In 2008, Mall Galleries art consultancy in London were asked by Hellespont chairman, Basil Ph Papachristidis, to find an artist to paint 21 of the marine transport provider’s ships. The gallery being home to the Royal Society of Marine Artists meant that they had a wealth of specialist artists to choose from, but it was John Lines RSMA who seemed to be the perfect fit for Hellespont.
At that point, Lines has been painting ships for over 55 years. With a penchant for ships, he was fascinated with the fact that these huge vessels were the largest man-made objects in the world and has made a career of painting them, on the dock and at sea. Like all marine artists worth their salt, Lines knows how to capture the sea, which way the wind is blowing in his paintings, to what angle these huge ships can rock on the waves and that the aerials protruding from the top are the hardest details to get right. Lines has stories of waiting in gale force winds for a ship to arrive only to find it changed course for a different port. He talks about being woken up and just making it off one shipping liner he was invited to stay in and paint before it left to Rotterdam. ‘These ships don’t wait’ he laughs, ‘And I didn’t have my passport!’.
Papachristidis’ commission was a whirlpool of energy. Twenty-one paintings in four months. It takes a day on site with each boat and longer in the studio. Hellespont were looking for technical accuracy and clarity. They were proud of their company, their ships and their industry and wanted to project that from their office walls across the globe.

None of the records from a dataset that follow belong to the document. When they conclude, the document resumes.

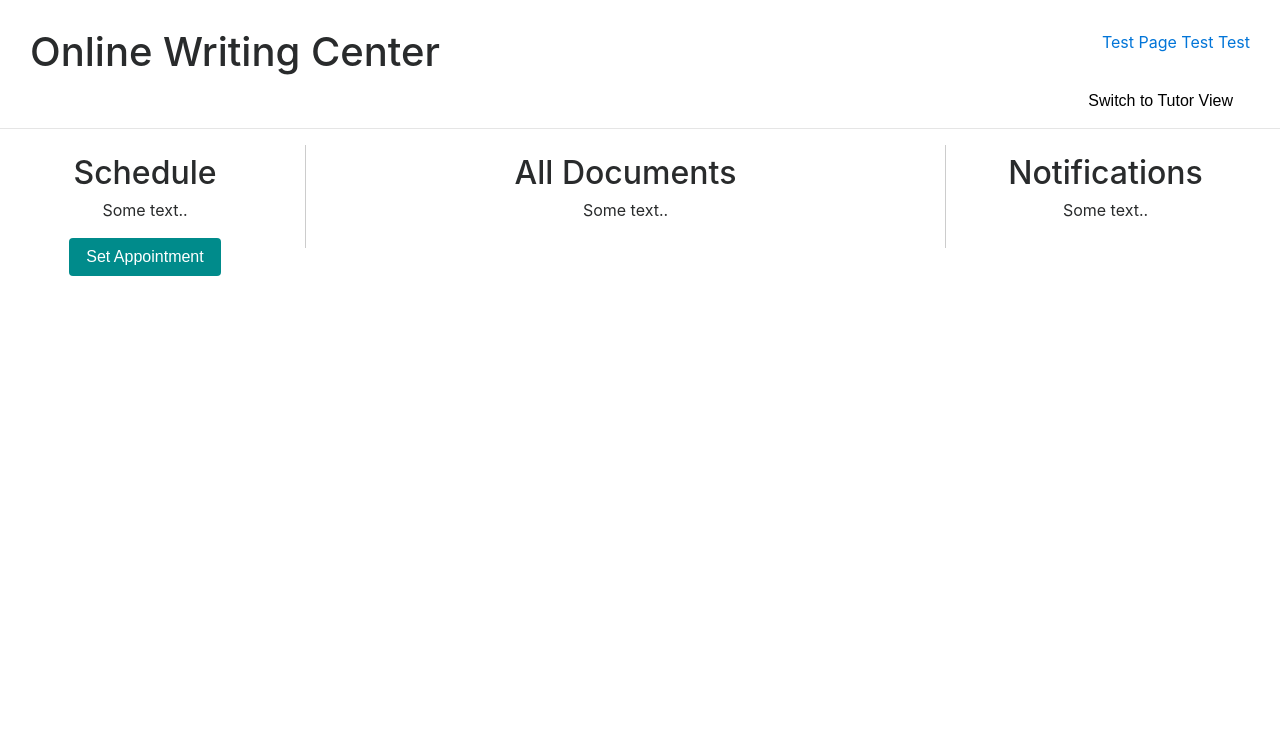
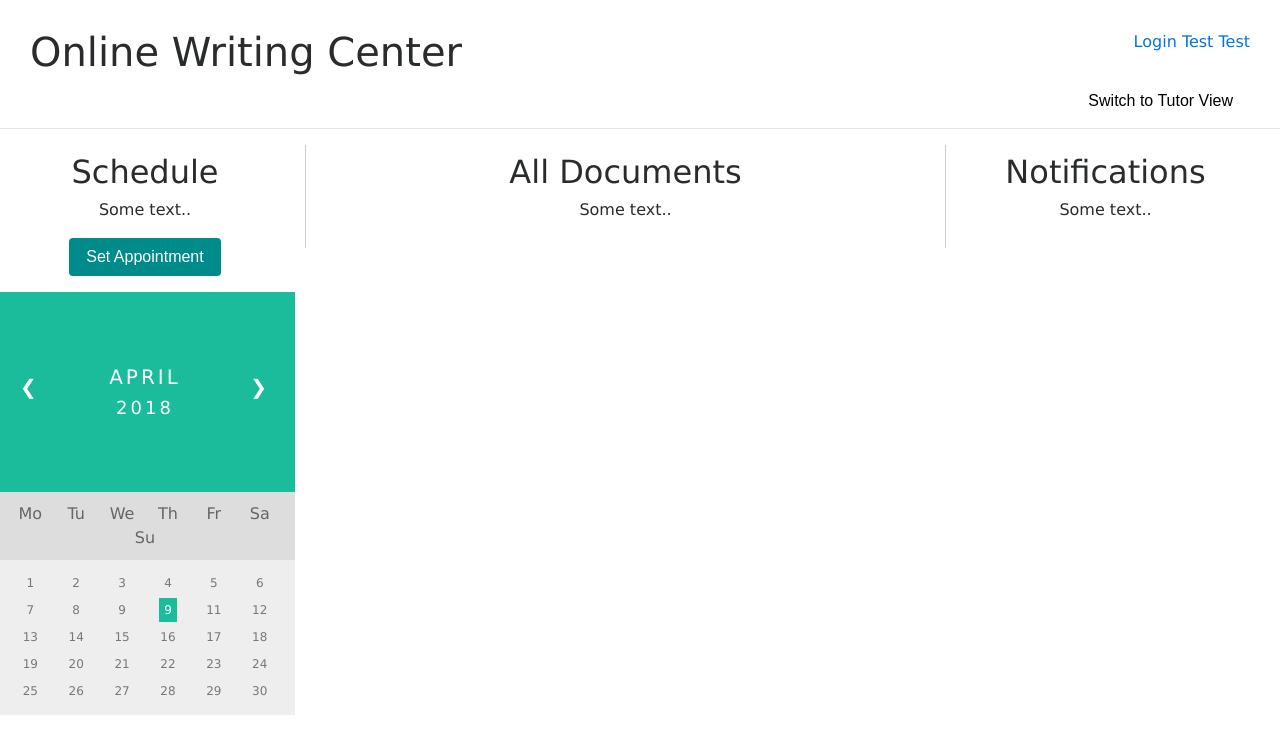
Before and after one commit to michaelwilkie/OnlineWritingCenter, a plain HTML site: page mainpage_student.html in a window 1280 px wide. Drawn offline with nearby package versions, Linux system fonts and the light colour scheme.

Commit message:
Calendar Layout Basic Build
It is not dynamic but it it general look of a calendar. Still looking into how to integrate google calenders instead

```diff
--- a/mainpage_student.html
+++ b/mainpage_student.html
@@ -13,7 +13,7 @@
 			<div class="right1" style="float: right;">
 
 				<!--<input class="btn" type="button" value="Welcome"/> -->
-				<a href="test.html">Test Page</a>
+				<a href="test.html">Login</a>
 				<a href="">Test</a>
 				<a href="">Test</a>
 
@@ -35,6 +35,60 @@
 			<p>Some text..</p>
 			<input id="schedulebutton" class="btn" type="button" value="Set Appointment"
 			style="background-color: darkcyan; color: white;"/>
+            <p></p>
+
+            <div class="month">
+  <ul>
+    <li class="prev">&#10094;</li>
+    <li class="next">&#10095;</li>
+    <li>April<br><span style="font-size:18px">2018</span></li>
+  </ul>
+</div>
+
+<ul class="weekdays">
+  <li>Mo</li>
+  <li>Tu</li>
+  <li>We</li>
+  <li>Th</li>
+  <li>Fr</li>
+  <li>Sa</li>
+  <li>Su</li>
+</ul>
+
+<ul class="days">
+  <li>1</li>
+  <li>2</li>
+  <li>3</li>
+  <li>4</li>
+  <li>5</li>
+  <li>6</li>
+  <li>7</li>
+  <li>8</li>
+  <li>9</li>
+  <li><span class="active">9</span></li>
+  <li>11</li>
+  <li>12</li>
+  <li>13</li>
+  <li>14</li>
+  <li>15</li>
+  <li>16</li>
+  <li>17</li>
+  <li>18</li>
+     <li>19</li>
+     <li>20</li>
+     <li>21</li>
+     <li>22</li>
+     <li>23</li>
+     <li>24</li>
+     <li>25</li>
+     <li>26</li>
+     <li>27</li>
+     <li>28</li>
+    <li>29</li>
+    <li>30</li>
+
+</ul>
+
 		</div>
 
 		<div class="column middle">
--- a/mainpage_studentLayout.css
+++ b/mainpage_studentLayout.css
@@ -35,3 +35,79 @@
     display: table;
     clear: both;
 }
+
+/*------------------------------------*/
+
+ul {list-style-type: none;}
+body {font-family: Verdana, sans-serif;}
+
+/* Month header */
+.month {
+    padding: 70px 25px;
+    width: 100%;
+    background: #1abc9c;
+    text-align: center;
+}
+
+/* Month list */
+.month ul {
+    margin: 0;
+    padding: 0;
+}
+
+.month ul li {
+    color: white;
+    font-size: 20px;
+    text-transform: uppercase;
+    letter-spacing: 3px;
+}
+
+/* Previous button inside month header */
+.month .prev {
+    float: left;
+    padding-top: 10px;
+}
+
+/* Next button */
+.month .next {
+    float: right;
+    padding-top: 10px;
+}
+
+/* Weekdays (Mon-Sun) */
+.weekdays {
+    margin: 0;
+    padding: 10px 0;
+    background-color:#ddd;
+}
+
+.weekdays li {
+    display: inline-block;
+    width: 13.6%;
+    color: #666;
+    text-align: center;
+}
+
+/* Days (1-31) */
+.days {
+    padding: 10px 0;
+    background: #eee;
+    margin: 0;
+}
+
+.days li {
+    list-style-type: none;
+    display: inline-block;
+    width: 13.6%;
+    text-align: center;
+    margin-bottom: 5px;
+    font-size:12px;
+    color: #777;
+}
+
+/* Highlight the "current" day */
+.days li .active {
+    padding: 5px;
+    background: #1abc9c;
+    color: white !important
+}
```
Also changed, not shown: test.html (+44 -0 lines), images/pic1.jpg (added).
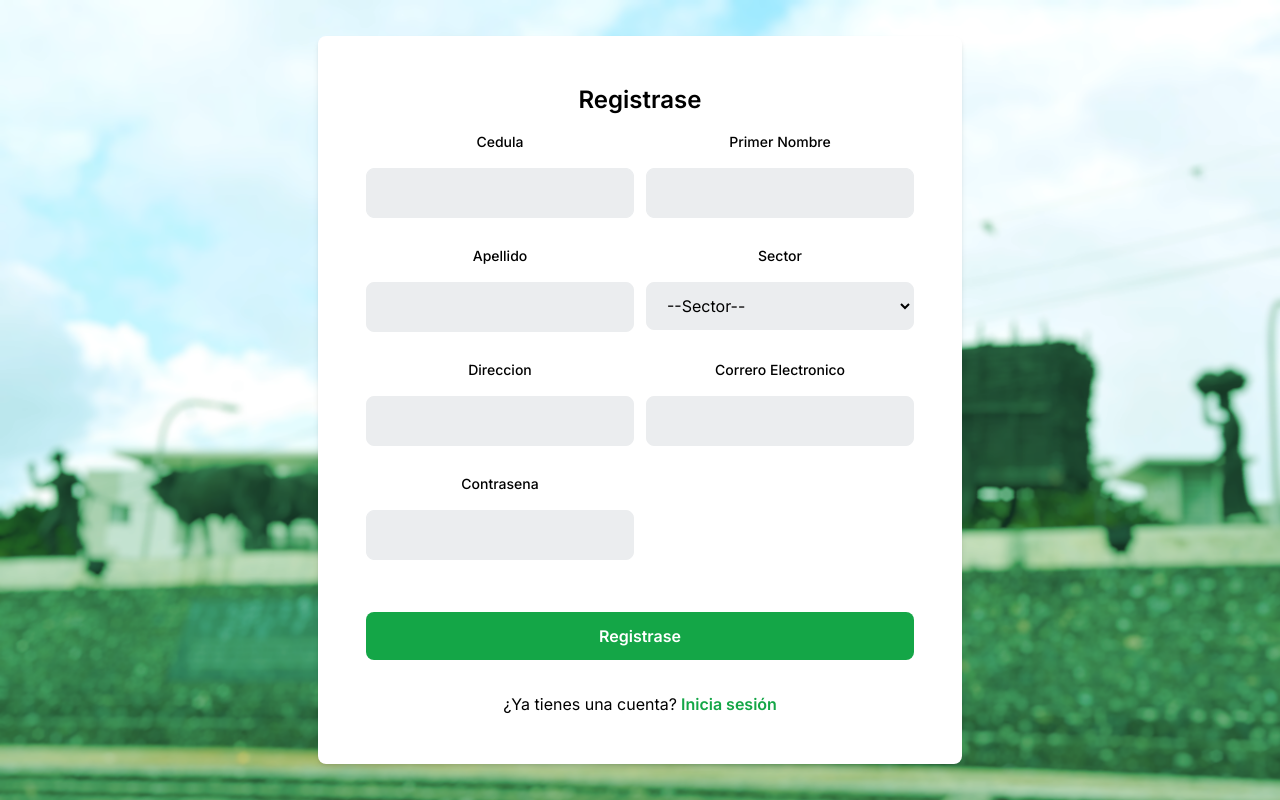
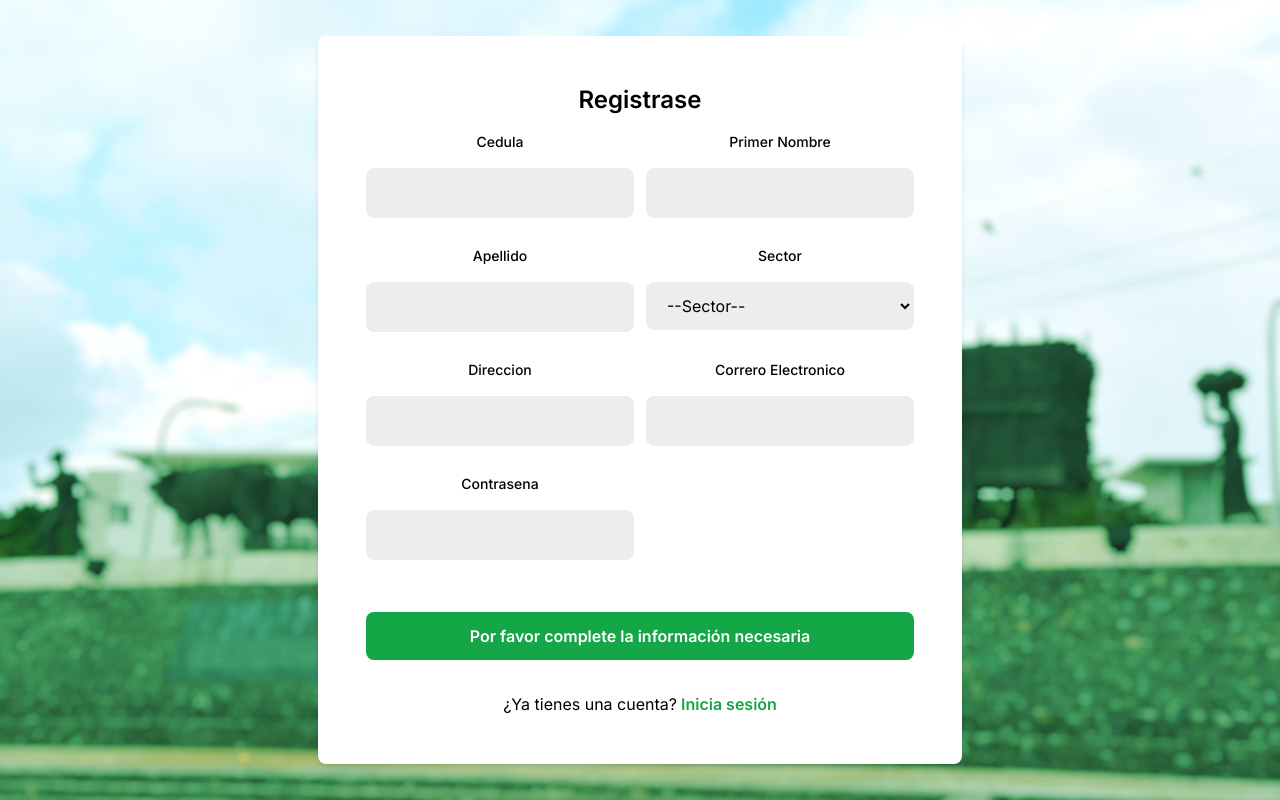
Before and after one commit to Ivan-s-Development-Team/SDEngage, a Next.js app: page /signup in a window 1280 px wide. Built offline with nearby package versions, Linux system fonts and the light colour scheme.

Commit message:
Added loading functionality to register

```diff
--- a/src/app/globals.css
+++ b/src/app/globals.css
@@ -16,3 +16,9 @@ body {
   justify-content: center;
   backdrop-filter: blur(5px);
 }
+
+input::-webkit-outer-spin-button,
+input::-webkit-inner-spin-button {
+  -webkit-appearance: none;
+  margin: 0;
+}
--- a/src/app/signup/page.tsx
+++ b/src/app/signup/page.tsx
@@ -59,7 +59,7 @@ export default function SignupPage() {
           {/* Registration Form */}
           <div className="w-full max-w-fit p-6 bg-white shadow-md rounded-lg overflow-hidden">
            <div className="p-6">
-            <h2 className="text-2xl font-semibold mb-4">Registrase</h2>
+            <h2 className="text-2xl font-semibold mb-4">{loading ? "Procesando" : "Registrase"}</h2>
             <div className="grid grid-cols-2 gap-3">
               <div className="mb-4">
                 <label htmlFor="Cedula" className="block mb-2 text-sm font-medium">
@@ -176,7 +176,7 @@ export default function SignupPage() {
                   type="submit"
                   className="w-full block bg-[#14A647]  hover:bg-[#0A732F] px-4 py-3 mt-6 rounded-lg font-semibold text-white focus:bg-blue-400 focus:outline-none"
                 >
-                  Registrase
+                  {buttonDisabled ? "Por favor complete la información necesaria" : "Registrarse"}
                 </button>
                 <p className='mt-8'>
                   ¿Ya tienes una cuenta?
```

John Lines has talked of what an honor it was to work for Basil Ph Papachristidis ‘a man who knows his ships’ and Papachristidis in turn referred to him as the ‘perfect artist’ for this job. ‘There’s an element of match-making in there’ says Anna Bromwich, Commissions Consultant at Mall Galleries. ‘It’s all about finding the right artist for your client’s needs and interests’.
Mall Galleries art commissions range from ship portrayals like the Hellespont commission to a portrait of Stolt-Nielsen Ltd’s late CEO, Jacob Stolt-Nielsen and anywhere in-between. A still life such as Lucy McKie ROI’s beautiful shells resting on a cardboard box might evoke the shipping industry from a different angle whereas contemporary print-maker Dolores De Sade’s etchings explore the history of maritime exploration and discovery.
Fast forward a few years on from John Lines’ Hellespont commission and one of these paintings, Cavala, has been donated to the International Maritime Museum Hamburg. A much loved painting now becomes an educational tool and a historical document for future generations showing the added dimensions to commissioning works of art.